=== Directions ===
Examine the material below. Gather every line in which the string "self" appears.

=== Provided material ===

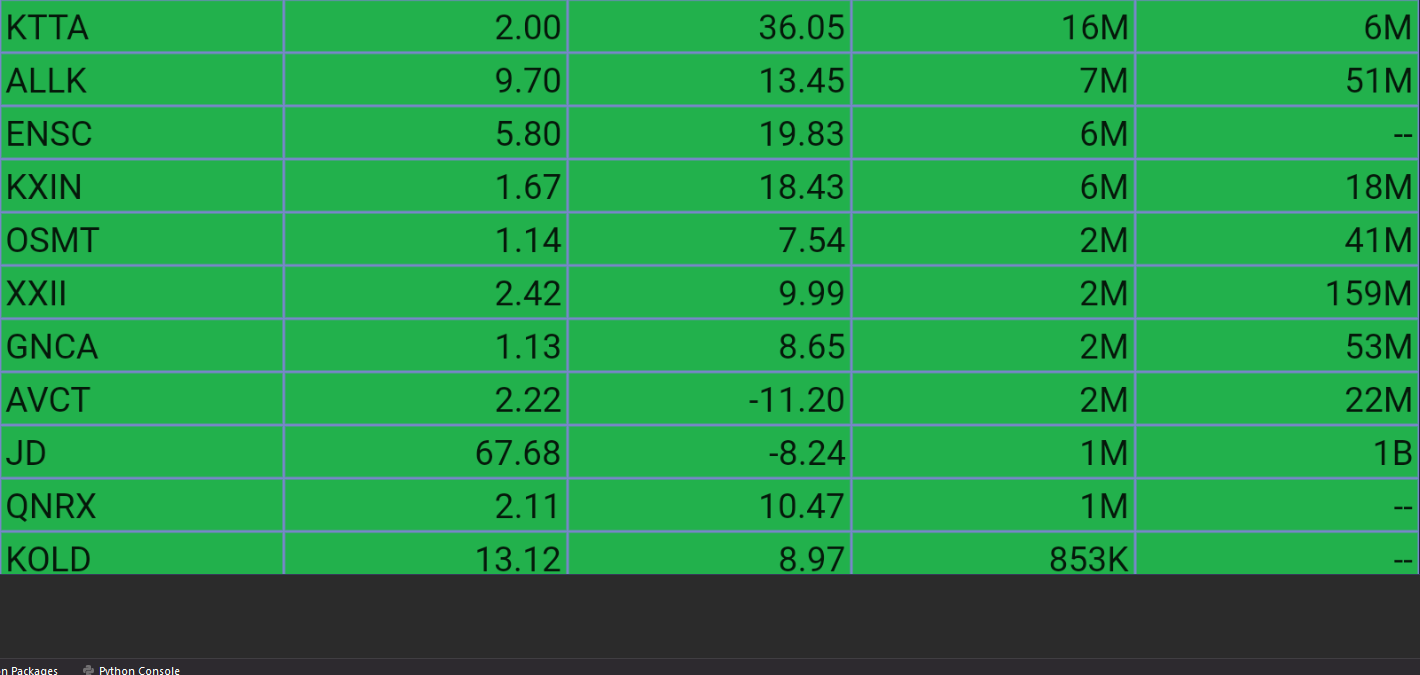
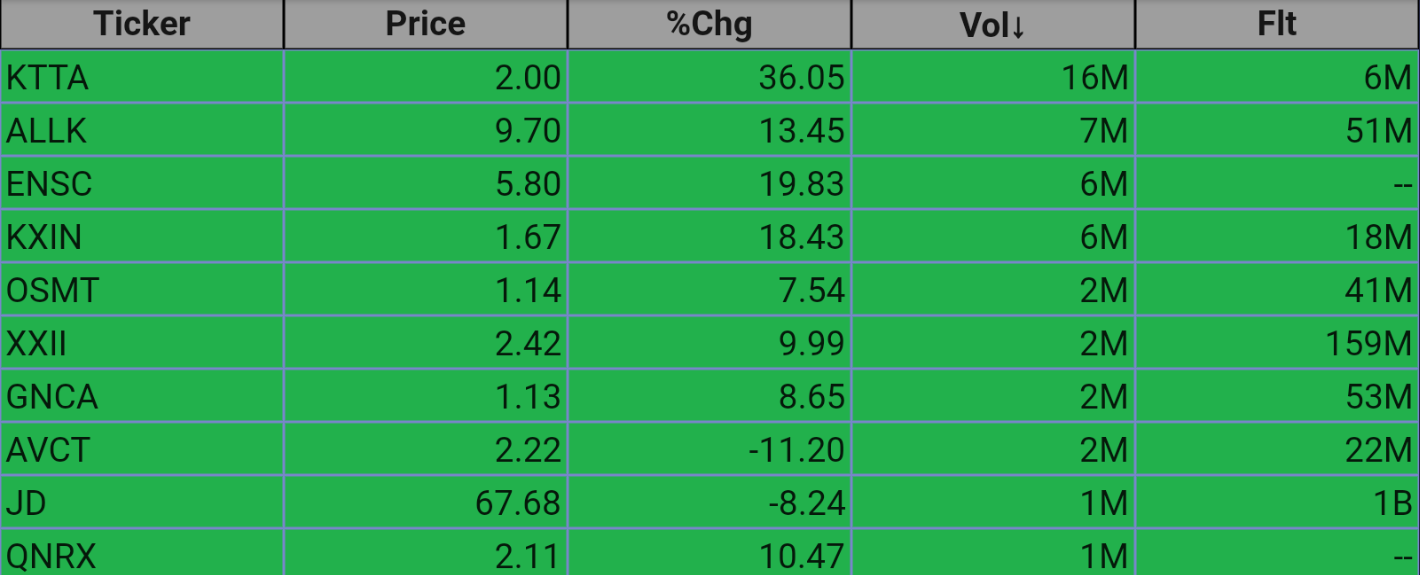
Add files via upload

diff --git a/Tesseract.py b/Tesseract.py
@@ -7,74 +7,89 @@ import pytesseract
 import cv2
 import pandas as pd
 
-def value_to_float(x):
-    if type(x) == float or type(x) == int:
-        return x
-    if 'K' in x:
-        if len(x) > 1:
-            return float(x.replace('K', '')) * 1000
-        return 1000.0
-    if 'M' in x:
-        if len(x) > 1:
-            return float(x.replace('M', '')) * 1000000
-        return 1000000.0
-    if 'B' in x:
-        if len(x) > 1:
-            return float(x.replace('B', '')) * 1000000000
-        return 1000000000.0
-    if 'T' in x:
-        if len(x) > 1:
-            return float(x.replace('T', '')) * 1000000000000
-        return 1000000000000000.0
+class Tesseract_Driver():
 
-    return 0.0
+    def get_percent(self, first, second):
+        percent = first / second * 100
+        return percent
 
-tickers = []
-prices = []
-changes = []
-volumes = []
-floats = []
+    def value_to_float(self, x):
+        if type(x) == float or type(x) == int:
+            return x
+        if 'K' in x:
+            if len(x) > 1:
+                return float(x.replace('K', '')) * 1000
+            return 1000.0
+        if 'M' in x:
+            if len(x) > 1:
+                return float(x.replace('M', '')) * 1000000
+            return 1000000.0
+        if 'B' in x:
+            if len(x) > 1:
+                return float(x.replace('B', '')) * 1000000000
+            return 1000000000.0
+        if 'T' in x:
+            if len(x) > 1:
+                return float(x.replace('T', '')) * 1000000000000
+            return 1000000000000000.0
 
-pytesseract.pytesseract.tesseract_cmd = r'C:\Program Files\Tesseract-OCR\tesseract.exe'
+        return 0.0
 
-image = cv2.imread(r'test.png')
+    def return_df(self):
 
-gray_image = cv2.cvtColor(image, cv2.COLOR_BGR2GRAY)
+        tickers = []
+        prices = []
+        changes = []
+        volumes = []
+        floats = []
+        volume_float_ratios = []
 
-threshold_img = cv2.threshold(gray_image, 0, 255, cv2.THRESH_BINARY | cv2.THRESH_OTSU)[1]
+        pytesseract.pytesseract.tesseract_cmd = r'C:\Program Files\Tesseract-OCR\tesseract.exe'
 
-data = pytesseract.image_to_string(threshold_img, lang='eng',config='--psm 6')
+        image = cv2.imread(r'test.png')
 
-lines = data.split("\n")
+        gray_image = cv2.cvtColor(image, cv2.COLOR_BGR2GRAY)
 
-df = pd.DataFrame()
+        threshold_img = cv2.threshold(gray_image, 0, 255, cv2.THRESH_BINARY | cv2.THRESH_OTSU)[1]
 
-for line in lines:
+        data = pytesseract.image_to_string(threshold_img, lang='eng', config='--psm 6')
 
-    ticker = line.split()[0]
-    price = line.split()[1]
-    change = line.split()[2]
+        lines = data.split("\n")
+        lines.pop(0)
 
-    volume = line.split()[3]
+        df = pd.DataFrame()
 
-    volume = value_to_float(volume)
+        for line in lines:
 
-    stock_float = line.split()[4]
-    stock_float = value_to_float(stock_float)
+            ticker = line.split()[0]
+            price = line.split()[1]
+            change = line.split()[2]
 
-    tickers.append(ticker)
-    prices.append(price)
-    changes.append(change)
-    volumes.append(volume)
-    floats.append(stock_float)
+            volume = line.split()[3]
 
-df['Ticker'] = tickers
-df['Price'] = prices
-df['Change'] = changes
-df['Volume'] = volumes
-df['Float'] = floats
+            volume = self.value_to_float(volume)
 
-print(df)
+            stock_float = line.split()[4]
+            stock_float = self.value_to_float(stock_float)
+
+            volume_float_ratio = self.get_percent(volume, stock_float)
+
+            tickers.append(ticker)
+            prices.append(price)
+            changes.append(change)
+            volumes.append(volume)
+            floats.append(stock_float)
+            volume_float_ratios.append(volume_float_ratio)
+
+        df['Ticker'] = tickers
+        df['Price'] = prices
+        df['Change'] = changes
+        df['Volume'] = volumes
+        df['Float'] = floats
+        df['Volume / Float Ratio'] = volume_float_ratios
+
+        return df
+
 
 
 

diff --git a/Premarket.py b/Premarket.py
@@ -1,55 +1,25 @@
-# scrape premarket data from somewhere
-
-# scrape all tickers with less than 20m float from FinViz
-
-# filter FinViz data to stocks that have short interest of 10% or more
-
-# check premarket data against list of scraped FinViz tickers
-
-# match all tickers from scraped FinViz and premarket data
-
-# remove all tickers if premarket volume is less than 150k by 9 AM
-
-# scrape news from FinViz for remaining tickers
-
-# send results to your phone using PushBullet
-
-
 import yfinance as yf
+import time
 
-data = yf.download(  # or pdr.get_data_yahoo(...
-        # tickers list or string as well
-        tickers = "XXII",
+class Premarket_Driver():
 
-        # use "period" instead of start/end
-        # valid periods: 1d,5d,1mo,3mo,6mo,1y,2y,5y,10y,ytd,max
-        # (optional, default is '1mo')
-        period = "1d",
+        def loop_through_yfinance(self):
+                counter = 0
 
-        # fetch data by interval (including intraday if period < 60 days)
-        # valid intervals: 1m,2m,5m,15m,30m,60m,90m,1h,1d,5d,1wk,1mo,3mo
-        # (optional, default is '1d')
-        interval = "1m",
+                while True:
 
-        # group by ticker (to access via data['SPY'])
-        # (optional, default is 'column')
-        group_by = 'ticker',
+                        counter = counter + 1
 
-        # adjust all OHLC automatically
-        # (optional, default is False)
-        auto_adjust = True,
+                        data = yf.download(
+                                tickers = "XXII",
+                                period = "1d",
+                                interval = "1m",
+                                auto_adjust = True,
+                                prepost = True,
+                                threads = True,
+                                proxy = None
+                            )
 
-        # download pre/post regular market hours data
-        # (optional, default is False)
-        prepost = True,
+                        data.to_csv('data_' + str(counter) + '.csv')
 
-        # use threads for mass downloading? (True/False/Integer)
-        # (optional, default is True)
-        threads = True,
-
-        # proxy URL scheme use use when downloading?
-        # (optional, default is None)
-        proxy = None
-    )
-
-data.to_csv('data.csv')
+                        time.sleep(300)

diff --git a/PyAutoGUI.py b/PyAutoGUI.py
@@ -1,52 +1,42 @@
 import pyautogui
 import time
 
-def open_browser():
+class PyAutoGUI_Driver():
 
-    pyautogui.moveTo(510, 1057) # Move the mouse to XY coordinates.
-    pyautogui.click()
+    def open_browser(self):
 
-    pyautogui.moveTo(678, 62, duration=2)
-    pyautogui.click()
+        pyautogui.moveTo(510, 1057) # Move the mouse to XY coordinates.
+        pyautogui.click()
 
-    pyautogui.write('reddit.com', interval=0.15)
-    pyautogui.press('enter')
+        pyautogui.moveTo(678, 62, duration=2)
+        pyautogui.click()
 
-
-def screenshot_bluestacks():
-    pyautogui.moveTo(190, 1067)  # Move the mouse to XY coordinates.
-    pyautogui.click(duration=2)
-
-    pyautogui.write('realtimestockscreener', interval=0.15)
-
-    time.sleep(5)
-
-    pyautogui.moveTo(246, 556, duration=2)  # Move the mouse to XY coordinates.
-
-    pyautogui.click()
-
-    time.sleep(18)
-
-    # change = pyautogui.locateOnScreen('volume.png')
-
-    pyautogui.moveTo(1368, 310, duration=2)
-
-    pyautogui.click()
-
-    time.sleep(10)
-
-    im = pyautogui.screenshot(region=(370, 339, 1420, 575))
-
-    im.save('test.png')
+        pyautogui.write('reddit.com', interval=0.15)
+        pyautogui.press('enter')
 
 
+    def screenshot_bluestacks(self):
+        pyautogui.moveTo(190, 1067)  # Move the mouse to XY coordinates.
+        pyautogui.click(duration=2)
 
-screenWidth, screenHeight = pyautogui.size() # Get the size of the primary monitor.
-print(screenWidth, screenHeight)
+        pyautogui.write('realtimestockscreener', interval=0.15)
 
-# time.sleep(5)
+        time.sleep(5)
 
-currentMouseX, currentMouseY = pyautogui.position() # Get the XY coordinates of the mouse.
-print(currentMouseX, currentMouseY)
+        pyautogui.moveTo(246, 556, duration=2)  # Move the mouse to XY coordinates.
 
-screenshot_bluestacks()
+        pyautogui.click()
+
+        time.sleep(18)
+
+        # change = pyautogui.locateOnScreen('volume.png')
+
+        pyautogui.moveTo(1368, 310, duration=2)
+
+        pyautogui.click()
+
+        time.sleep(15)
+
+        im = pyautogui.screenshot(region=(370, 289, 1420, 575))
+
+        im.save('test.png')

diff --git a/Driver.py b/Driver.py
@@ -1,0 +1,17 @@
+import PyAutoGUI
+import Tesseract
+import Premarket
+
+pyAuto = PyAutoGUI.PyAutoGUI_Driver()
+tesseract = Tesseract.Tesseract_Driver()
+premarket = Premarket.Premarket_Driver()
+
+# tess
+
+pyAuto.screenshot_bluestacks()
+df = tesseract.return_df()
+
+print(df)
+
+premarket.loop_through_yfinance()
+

=== Result for this task ===
+    def get_percent(self, first, second):
+    def value_to_float(self, x):
+    def return_df(self):
+            volume = self.value_to_float(volume)
+            stock_float = self.value_to_float(stock_float)
+            volume_float_ratio = self.get_percent(volume, stock_float)
+        def loop_through_yfinance(self):
+    def open_browser(self):
+    def screenshot_bluestacks(self):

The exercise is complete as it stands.